Thunderdog said...

your analogies always manage to prickle up the goosebumps along with a feeling of "I-should've-seen-that". always stimulating to see things from your perspective

Dilip D'Souza said...

Latha, of course it should be "an", I can't believe I missed that! I just checked, and CN corrected it in the print version. Glad you liked the article. Please let's indeed meet when you're next in Bom: I'm not likely to get to England any time soon (ten years since I was last there).

Thunderdog, thanks too. appreciate the kind words.

Nikhil said...

Dear Chandru
Dilip has already done that. Please read the passage carefully and not some words 'safeguards' 'Hindu- dominated' etc. It almost translates into what you wrote


Anonymous said...

CK: You are out of your Canadian mind, young man! Watch out or your daughters will marry Moslems. I know you just repeat what your immigrant parents tell you. When will you get your own mind?

Chandru K said...

Why Anon, haven't I merely said what Pakistan has been saying all along, that the great movement that resulted in the state of Pakistan, was a magnificent freedom struggle by the Moslems of the subcontinent, against the evil, alien, colonial, occupying Hindus? So what exactly is your problem?

Anonymous said...

CK, you actually wanna know "what exactly is my problem"?

You, who appears to live his whole life under the weight of apparenty Muslim oppression and Hindu victimhood, and will bring this into unrelated discussion - you wanna know what someone elses' problem is??

I have no problem, CK. I am happy to make my own way in the world w/o blaming everyoneelse. Someday you might be able to understand that. Tho I have my doubts.

Anonymous said...

Nonsense CK. Whatever your foolishness accusations, I dont want it any "other way around". I simply think I can live my life without feeling constantly victimised. I feel nothing but pity for headcases like you who can only exist in a state of feeling victimised. Nothing more to say.

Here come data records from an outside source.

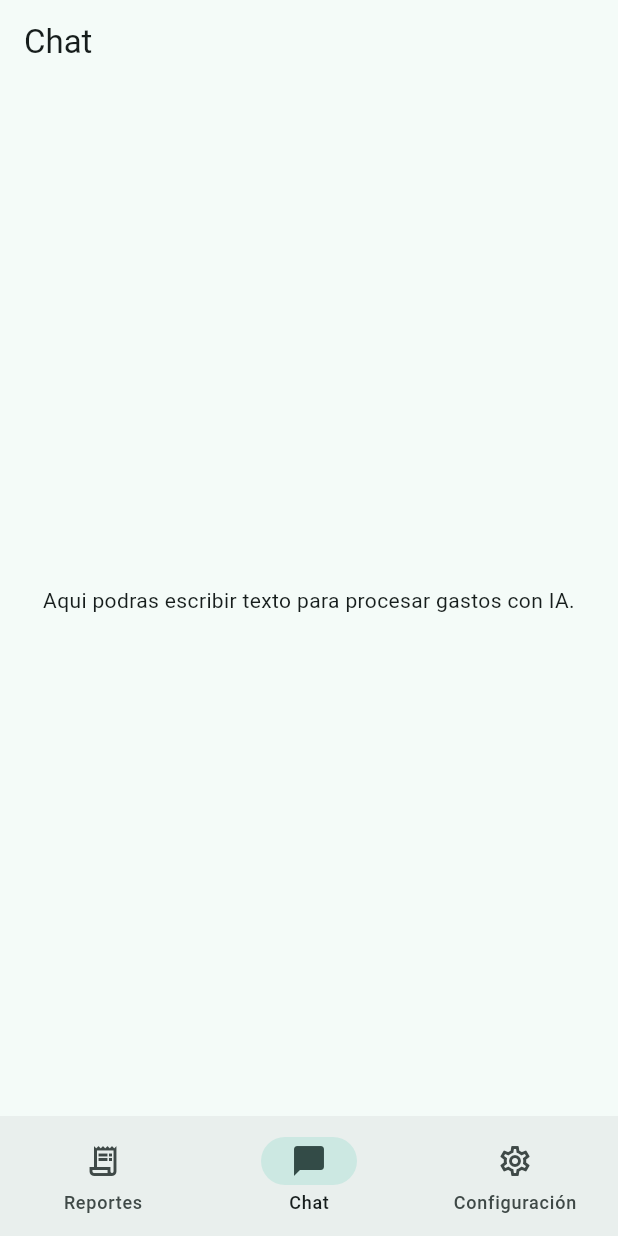
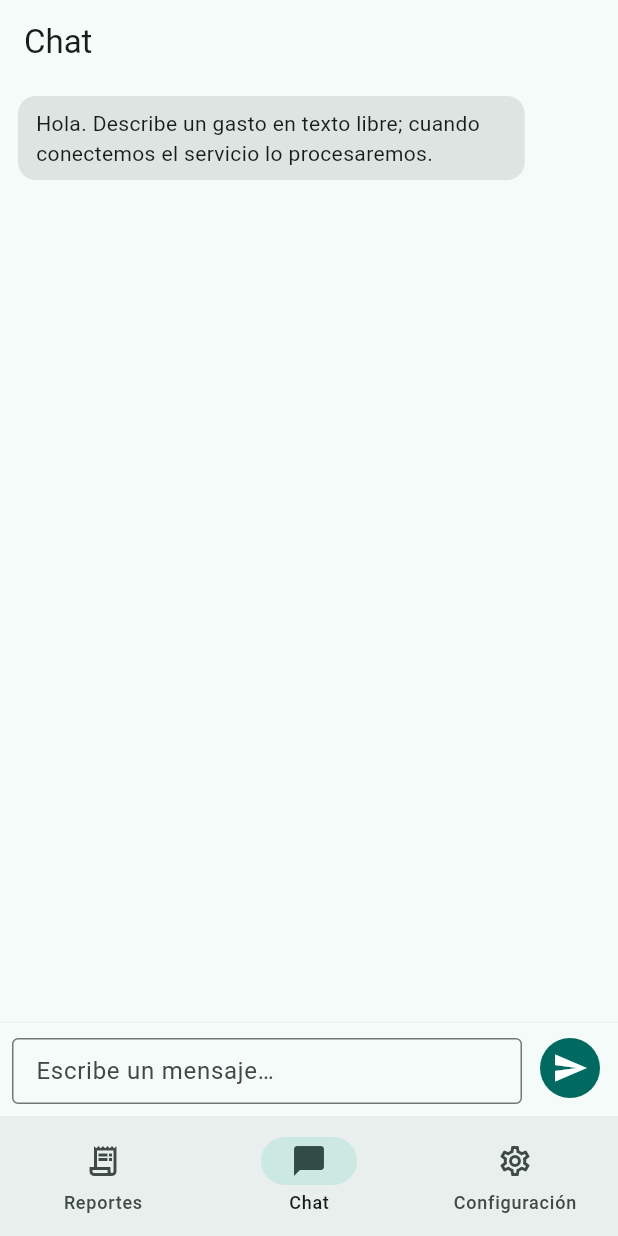
Before and after one commit to UTC1992/report_expences_app, a Flutter app: the screen it shows after launch, item 2 of the bottom bar chosen, on a phone screen of 412 x 824 dp. Run offline on Flutter 3.47's test engine with Material 3 defaults, Android fonts, the phone set to English and light mode, and no system bars; our stand-ins replace get_it.

Commit message:
feat(chat-screen): create chat to send messages

```diff
--- a/lib/app.dart
+++ b/lib/app.dart
@@ -2,6 +2,7 @@ import 'package:flutter/material.dart';
 import 'package:provider/provider.dart';
 import 'package:report_expences_app/core/di/injection_container.dart';
 import 'package:report_expences_app/core/presentation/pages/home_page.dart';
+import 'package:report_expences_app/features/chat/presentation/view_models/chat_view_model.dart';
 import 'package:report_expences_app/features/expenses/presentation/view_models/expenses_view_model.dart';
 
 class ReportExpencesApp extends StatelessWidget {
@@ -9,8 +10,11 @@ class ReportExpencesApp extends StatelessWidget {
 
   @override
   Widget build(BuildContext context) {
-    return ChangeNotifierProvider(
-      create: (_) => sl<ExpensesViewModel>(),
+    return MultiProvider(
+      providers: [
+        ChangeNotifierProvider(create: (_) => sl<ExpensesViewModel>()),
+        ChangeNotifierProvider(create: (_) => sl<ChatViewModel>()),
+      ],
       child: MaterialApp(
         title: 'Reportes de gastos',
         theme: ThemeData(
--- a/lib/core/di/injection_container.dart
+++ b/lib/core/di/injection_container.dart
@@ -1,4 +1,5 @@
 import 'package:get_it/get_it.dart';
+import 'package:report_expences_app/features/chat/presentation/view_models/chat_view_model.dart';
 import 'package:report_expences_app/features/expenses/data/datasources/expenses_data_source.dart';
 import 'package:report_expences_app/features/expenses/data/datasources/mock_expenses_data_source.dart';
 import 'package:report_expences_app/features/expenses/data/repositories/expenses_repository_impl.dart';
@@ -19,5 +20,6 @@ Future<void> initDependencies() async {
     ..registerFactory(() => GetExpensesUseCase(sl()))
     ..registerFactory(
       () => ExpensesViewModel(getExpenses: sl()),
-    );
+    )
+    ..registerFactory<ChatViewModel>(() => ChatViewModel());
 }
--- /dev/null
+++ b/lib/features/chat/domain/entities/chat_message.dart
@@ -0,0 +1,15 @@
+enum ChatMessageRole { user, assistant }
+
+class ChatMessage {
+  const ChatMessage({
+    required this.id,
+    required this.text,
+    required this.role,
+    required this.createdAt,
+  });
+
+  final String id;
+  final String text;
+  final ChatMessageRole role;
+  final DateTime createdAt;
+}
--- a/lib/features/chat/presentation/pages/chat_page.dart
+++ b/lib/features/chat/presentation/pages/chat_page.dart
@@ -1,20 +1,55 @@
 import 'package:flutter/material.dart';
+import 'package:provider/provider.dart';
+import 'package:report_expences_app/features/chat/presentation/view_models/chat_view_model.dart';
+import 'package:report_expences_app/features/chat/presentation/widgets/chat_composer.dart';
+import 'package:report_expences_app/features/chat/presentation/widgets/chat_messages_body.dart';
 
-class ChatPage extends StatelessWidget {
+class ChatPage extends StatefulWidget {
   const ChatPage({super.key});
+
+  @override
+  State<ChatPage> createState() => _ChatPageState();
+}
+
+class _ChatPageState extends State<ChatPage> {
+  late final ScrollController _scrollController;
+
+  @override
+  void initState() {
+    super.initState();
+    _scrollController = ScrollController();
+    WidgetsBinding.instance.addPostFrameCallback((_) async {
+      if (!mounted) return;
+      await context.read<ChatViewModel>().loadInitial();
+      if (!mounted) return;
+      _scrollToBottom();
+    });
+  }
+
+  @override
+  void dispose() {
+    _scrollController.dispose();
+    super.dispose();
+  }
+
+  void _scrollToBottom() {
+    WidgetsBinding.instance.addPostFrameCallback((_) {
+      if (!_scrollController.hasClients) return;
+      _scrollController.jumpTo(_scrollController.position.maxScrollExtent);
+    });
+  }
 
   @override
   Widget build(BuildContext context) {
     return Scaffold(
       appBar: AppBar(title: const Text('Chat')),
-      body: const Center(
-        child: Padding(
-          padding: EdgeInsets.all(24),
-          child: Text(
-            'Aqui podras escribir texto para procesar gastos con IA.',
-            textAlign: TextAlign.center,
+      body: Column(
+        children: [
+          Expanded(
+            child: ChatMessagesBody(scrollController: _scrollController),
           ),
-        ),
+          ChatComposer(onSent: _scrollToBottom),
+        ],
       ),
     );
   }
--- /dev/null
+++ b/lib/features/chat/presentation/view_models/chat_view_model.dart
@@ -0,0 +1,108 @@
+import 'package:flutter/foundation.dart';
+import 'package:report_expences_app/features/chat/domain/entities/chat_message.dart';
+
+class ChatViewModel extends ChangeNotifier {
+  ChatViewModel({Future<void> Function()? artificialDelay})
+      : _delay = artificialDelay ?? _instantDelay;
+
+  final Future<void> Function() _delay;
+
+  static Future<void> _instantDelay() async {}
+
+  final List<ChatMessage> _messages = [];
+  int _idSeq = 0;
+  int _olderPage = 0;
+
+  bool _isLoadingInitial = false;
+  bool _isLoadingOlder = false;
+  bool _hasMoreOlder = true;
+
+  List<ChatMessage> get messages => List.unmodifiable(_messages);
+
+  bool get isLoadingInitial => _isLoadingInitial;
+
+  bool get isLoadingOlder => _isLoadingOlder;
+
+  bool get hasMoreOlder => _hasMoreOlder;
+
+  String _nextId() => 'chat_${_idSeq++}';
+
+  Future<void> loadInitial() async {
+    if (_messages.isNotEmpty) return;
+
+    _isLoadingInitial = true;
+    notifyListeners();
+    await _delay();
+
+    final now = DateTime.utc(2026, 3, 31, 12);
+    _messages.add(
+      ChatMessage(
+        id: _nextId(),
+        text:
+            'Hola. Describe un gasto en texto libre; cuando conectemos el servicio lo procesaremos.',
+        role: ChatMessageRole.assistant,
+        createdAt: now,
+      ),
+    );
+
+    _isLoadingInitial = false;
+    notifyListeners();
+  }
+
+  Future<void> loadOlder() async {
+    if (!_hasMoreOlder || _isLoadingOlder) return;
+
+    _isLoadingOlder = true;
+    notifyListeners();
+    await _delay();
+
+    _olderPage += 1;
+    final base = DateTime.utc(2026, 3, 20 - _olderPage, 9);
+    final batch = <ChatMessage>[
+      for (var i = 0; i < 3; i++)
+        ChatMessage(
+          id: _nextId(),
+          text: 'Mensaje antiguo (pagina $_olderPage, $i)',
+          role: ChatMessageRole.assistant,
+          createdAt: base.subtract(Duration(minutes: i)),
+        ),
+    ];
+    _messages.insertAll(0, batch);
+
+    if (_olderPage >= 2) {
+      _hasMoreOlder = false;
+    }
+
+    _isLoadingOlder = false;
+    notifyListeners();
+  }
+
+  Future<void> sendMessage(String text) async {
+    final trimmed = text.trim();
+    if (trimmed.isEmpty) return;
+
+    final userTime = DateTime.now().toUtc();
+    _messages.add(
+      ChatMessage(
+        id: _nextId(),
+        text: trimmed,
+        role: ChatMessageRole.user,
+        createdAt: userTime,
+      ),
+    );
+    notifyListeners();
+
+    await _delay();
+
+    _messages.add(
+      ChatMessage(
+        id: _nextId(),
+        text:
+            'Recibido. Cuando conectemos el servicio, procesare el gasto desde tu mensaje.',
+        role: ChatMessageRole.assistant,
+        createdAt: DateTime.now().toUtc(),
+      ),
+    );
+    notifyListeners();
+  }
+}
--- /dev/null
+++ b/lib/features/chat/presentation/widgets/chat_composer.dart
@@ -0,0 +1,74 @@
+import 'package:flutter/material.dart';
+import 'package:provider/provider.dart';
+import 'package:report_expences_app/features/chat/presentation/view_models/chat_view_model.dart';
+
+class ChatComposer extends StatefulWidget {
+  const ChatComposer({super.key, this.onSent});
+
+  final VoidCallback? onSent;
+
+  @override
+  State<ChatComposer> createState() => _ChatComposerState();
+}
+
+class _ChatComposerState extends State<ChatComposer> {
+  final TextEditingController _controller = TextEditingController();
+
+  @override
+  void dispose() {
+    _controller.dispose();
+    super.dispose();
+  }
+
+  Future<void> _send() async {
+    final text = _controller.text;
+    if (text.trim().isEmpty) return;
+    _controller.clear();
+    await context.read<ChatViewModel>().sendMessage(text);
+    if (!mounted) return;
+    widget.onSent?.call();
+    FocusScope.of(context).unfocus();
+  }
+
+  @override
+  Widget build(BuildContext context) {
+    return Material(
+      elevation: 2,
+      child: SafeArea(
+        top: false,
+        child: Padding(
+          padding: const EdgeInsets.fromLTRB(8, 6, 8, 8),
+          child: Row(
+            crossAxisAlignment: CrossAxisAlignment.end,
+            children: [
+              Expanded(
+                child: TextField(
+                  controller: _controller,
+                  minLines: 1,
+                  maxLines: 4,
+                  textInputAction: TextInputAction.newline,
+                  decoration: const InputDecoration(
+                    hintText: 'Escribe un mensaje…',
+                    border: OutlineInputBorder(),
+                    isDense: true,
+                    contentPadding: EdgeInsets.symmetric(
+                      horizontal: 12,
+                      vertical: 10,
+                    ),
+                  ),
+                  onSubmitted: (_) => _send(),
+                ),
+              ),
+              const SizedBox(width: 8),
+              IconButton.filled(
+                onPressed: _send,
+                tooltip: 'Enviar',
+                icon: const Icon(Icons.send),
+              ),
+            ],
+          ),
+        ),
+      ),
+    );
+  }
+}
--- /dev/null
+++ b/lib/features/chat/presentation/widgets/chat_message_bubble.dart
@@ -0,0 +1,36 @@
+import 'package:flutter/material.dart';
+import 'package:report_expences_app/features/chat/domain/entities/chat_message.dart';
+
+class ChatMessageBubble extends StatelessWidget {
+  const ChatMessageBubble({super.key, required this.message});
+
+  final ChatMessage message;
+
+  @override
+  Widget build(BuildContext context) {
+    final isUser = message.role == ChatMessageRole.user;
+    final bg = isUser
+        ? Theme.of(context).colorScheme.primaryContainer
+        : Theme.of(context).colorScheme.surfaceContainerHighest;
+    final align = isUser ? Alignment.centerRight : Alignment.centerLeft;
+
+    return Align(
+      alignment: align,
+      child: ConstrainedBox(
+        constraints: BoxConstraints(
+          maxWidth: MediaQuery.sizeOf(context).width * 0.82,
+        ),
+        child: DecoratedBox(
+          decoration: BoxDecoration(
+            color: bg,
+            borderRadius: BorderRadius.circular(12),
+          ),
+          child: Padding(
+            padding: const EdgeInsets.symmetric(horizontal: 12, vertical: 8),
+            child: Text(message.text),
+          ),
+        ),
+      ),
+    );
+  }
+}
--- /dev/null
+++ b/lib/features/chat/presentation/widgets/chat_messages_body.dart
@@ -0,0 +1,110 @@
+import 'package:flutter/material.dart';
+import 'package:provider/provider.dart';
+import 'package:report_expences_app/features/chat/presentation/view_models/chat_view_model.dart';
+import 'package:report_expences_app/features/chat/presentation/widgets/chat_message_bubble.dart';
+
+class ChatMessagesBody extends StatefulWidget {
+  const ChatMessagesBody({super.key, required this.scrollController});
+
+  final ScrollController scrollController;
+
+  @override
+  State<ChatMessagesBody> createState() => _ChatMessagesBodyState();
+}
+
+class _ChatMessagesBodyState extends State<ChatMessagesBody> {
+  bool _loadingOlderLatch = false;
+
+  @override
+  void initState() {
+    super.initState();
+    widget.scrollController.addListener(_onScroll);
+  }
+
+  @override
+  void dispose() {
+    widget.scrollController.removeListener(_onScroll);
+    super.dispose();
+  }
+
+  void _onScroll() {
+    if (!widget.scrollController.hasClients) return;
+    final vm = context.read<ChatViewModel>();
+    if (!vm.hasMoreOlder || vm.isLoadingOlder || _loadingOlderLatch) return;
+
+    final pos = widget.scrollController.position;
+    if (pos.maxScrollExtent <= 0) return;
+    if (pos.pixels > 120) return;
+
+    _loadOlderPreservingScroll();
+  }
+
+  Future<void> _loadOlderPreservingScroll() async {
+    final vm = context.read<ChatViewModel>();
+    if (!vm.hasMoreOlder || vm.isLoadingOlder) return;
+
+    _loadingOlderLatch = true;
+    final controller = widget.scrollController;
+    if (!controller.hasClients) {
+      _loadingOlderLatch = false;
+      return;
+    }
+    final oldMax = controller.position.maxScrollExtent;
+
+    await vm.loadOlder();
+    if (!mounted) {
+      _loadingOlderLatch = false;
+      return;
+    }
+
+    WidgetsBinding.instance.addPostFrameCallback((_) {
+      _loadingOlderLatch = false;
+      if (!mounted || !controller.hasClients) return;
+      final newMax = controller.position.maxScrollExtent;
+      final delta = newMax - oldMax;
+      final target = (controller.offset + delta).clamp(0.0, newMax);
+      controller.jumpTo(target);
+    });
+  }
+
+  @override
+  Widget build(BuildContext context) {
+    return Consumer<ChatViewModel>(
+      builder: (context, vm, _) {
+        if (vm.isLoadingInitial && vm.messages.isEmpty) {
+          return const Center(child: CircularProgressIndicator());
+        }
+
+        if (vm.messages.isEmpty) {
+          return const Center(child: Text('No hay mensajes aún.'));
+        }
+
+        return ListView.builder(
+          controller: widget.scrollController,
+          padding: const EdgeInsets.symmetric(horizontal: 12, vertical: 8),
+          itemCount: vm.messages.length + (vm.isLoadingOlder ? 1 : 0),
+          itemBuilder: (context, index) {
+            if (vm.isLoadingOlder && index == 0) {
+              return const Padding(
+                padding: EdgeInsets.only(bottom: 8),
+                child: Center(
+                  child: SizedBox(
+                    width: 22,
+                    height: 22,
+                    child: CircularProgressIndicator(strokeWidth: 2),
+                  ),
+                ),
+              );
+            }
+            final msgIndex = vm.isLoadingOlder ? index - 1 : index;
+            final message = vm.messages[msgIndex];
+            return Padding(
+              padding: const EdgeInsets.only(bottom: 8),
+              child: ChatMessageBubble(message: message),
+            );
+          },
+        );
+      },
+    );
+  }
+}
```
Also changed, not shown: 1 other file.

Chandru K said...

"Nonsense CK. Whatever your foolishness accusations, I dont want it any "other way around". I simply think I can live my life without feeling constantly victimise"

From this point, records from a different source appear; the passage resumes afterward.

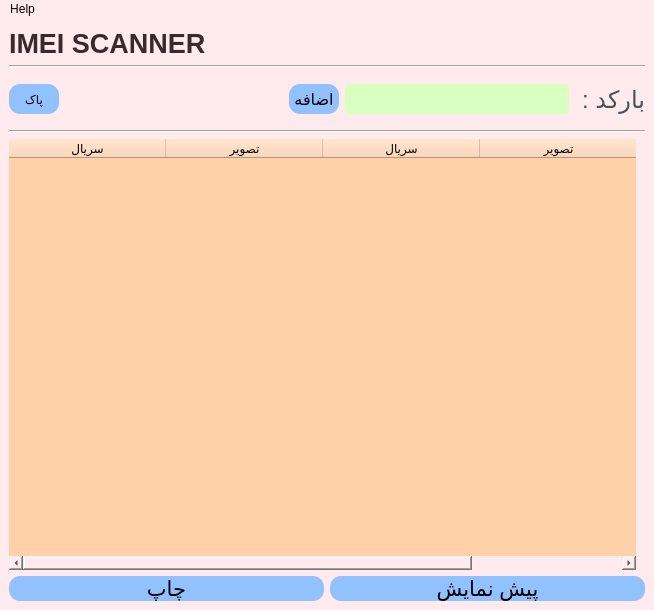
Before: the Qt Designer form main.ui in AmirNikravan/Barcode, drawn with Qt 5.
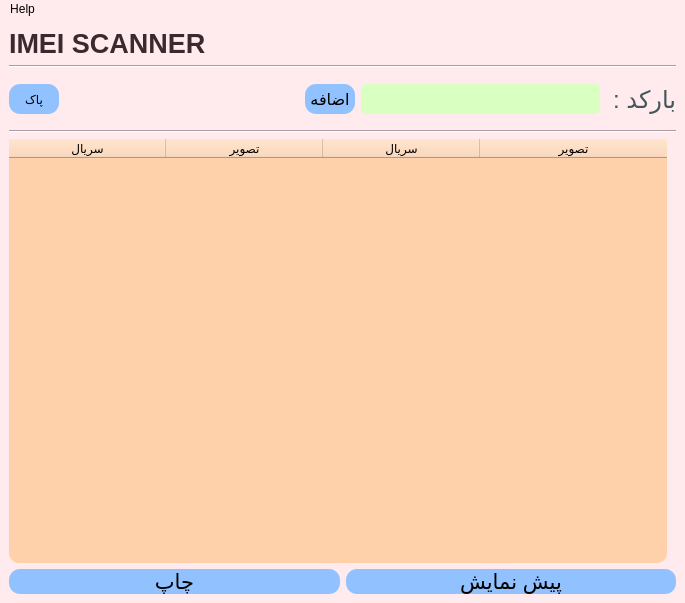
After: the same form once the commit is applied.

Diff of the .ui file:
```diff
--- a/main.ui
+++ b/main.ui
@@ -6,8 +6,8 @@
    <rect>
     <x>0</x>
     <y>0</y>
-    <width>654</width>
-    <height>610</height>
+    <width>685</width>
+    <height>603</height>
    </rect>
   </property>
   <property name="minimumSize">
@@ -308,7 +308,7 @@
     <rect>
      <x>0</x>
      <y>0</y>
-     <width>654</width>
+     <width>685</width>
      <height>22</height>
     </rect>
    </property>
```
Left out of the diff: 2 changed lines with no effect on the pictures.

Oh, come off it, Anon. Don't try to act so enlightened, when you and your country are not. Pakistan blotted out the opening ceremony of the Commonwealth games, because it showcased the 5000 year history of India. Pakistan's creation was the result of just this crude, vulgar 'victimisation' sentiment, that you are falsely and dishonestly denouncing. But keep up the great, enlightened, mature act.

Anonymous said...

as far as can see, chandru, Anon above has only ridiculed you and your whining rants.

but of course you mutate that into "you are an awfully spirited defender of the Pakistani and Moslem mindset on the subcontinent" and "self-hatred."

in my views, a man who goes on and on about a country which he consciously chooses to run away from is a prime example of self-hatred.

you qualify. remind me to take what you say seriously when you have the courage to live your beliefs rather than run from them.

Chandru K said...

This is an article about remembering the South African struggle for freedom. So I suggested that D'Souza write a similar piece about how the Moslems of the subcontinent waged a similarly uplifting struggle for freedom from the wicked, colonial, occupying, illegally present Hindus of NWFP, West Punjab, Sind, Baluchistan and East Bengal. D'Souza would be eminently qualified and appropriate to write such an article, since he is very supportive of the Moslems. He sees them as the tiny, helpless, Abrahamic underdog waging a just struggle against the big, overpowering pagan Hindu majority. The people of South Africa waged a similar struggle against the erstwhile apartheid regime.

To repeat, what exactly then is the problem?

Chandru K said...

This is not about NRI, PIO( my category), not even about RNI's-resident non-Indians. It's about acknowledging great struggles for freedom. Pakistan's struggle against the wicked, overwhelmingly large, occupying Hindus, was one of them.

Anonymous said...

CK: this is Anon: October 27, 2011 8:05 AM

The others were different Anons. However they wielded the cudgel well, you young Canadian curmudgeon. I salute them. They must be all Pakistani you say? Ha ha! Yes Mr. One-track. All Pakistanis. You are surrounded. Get a therapist soon.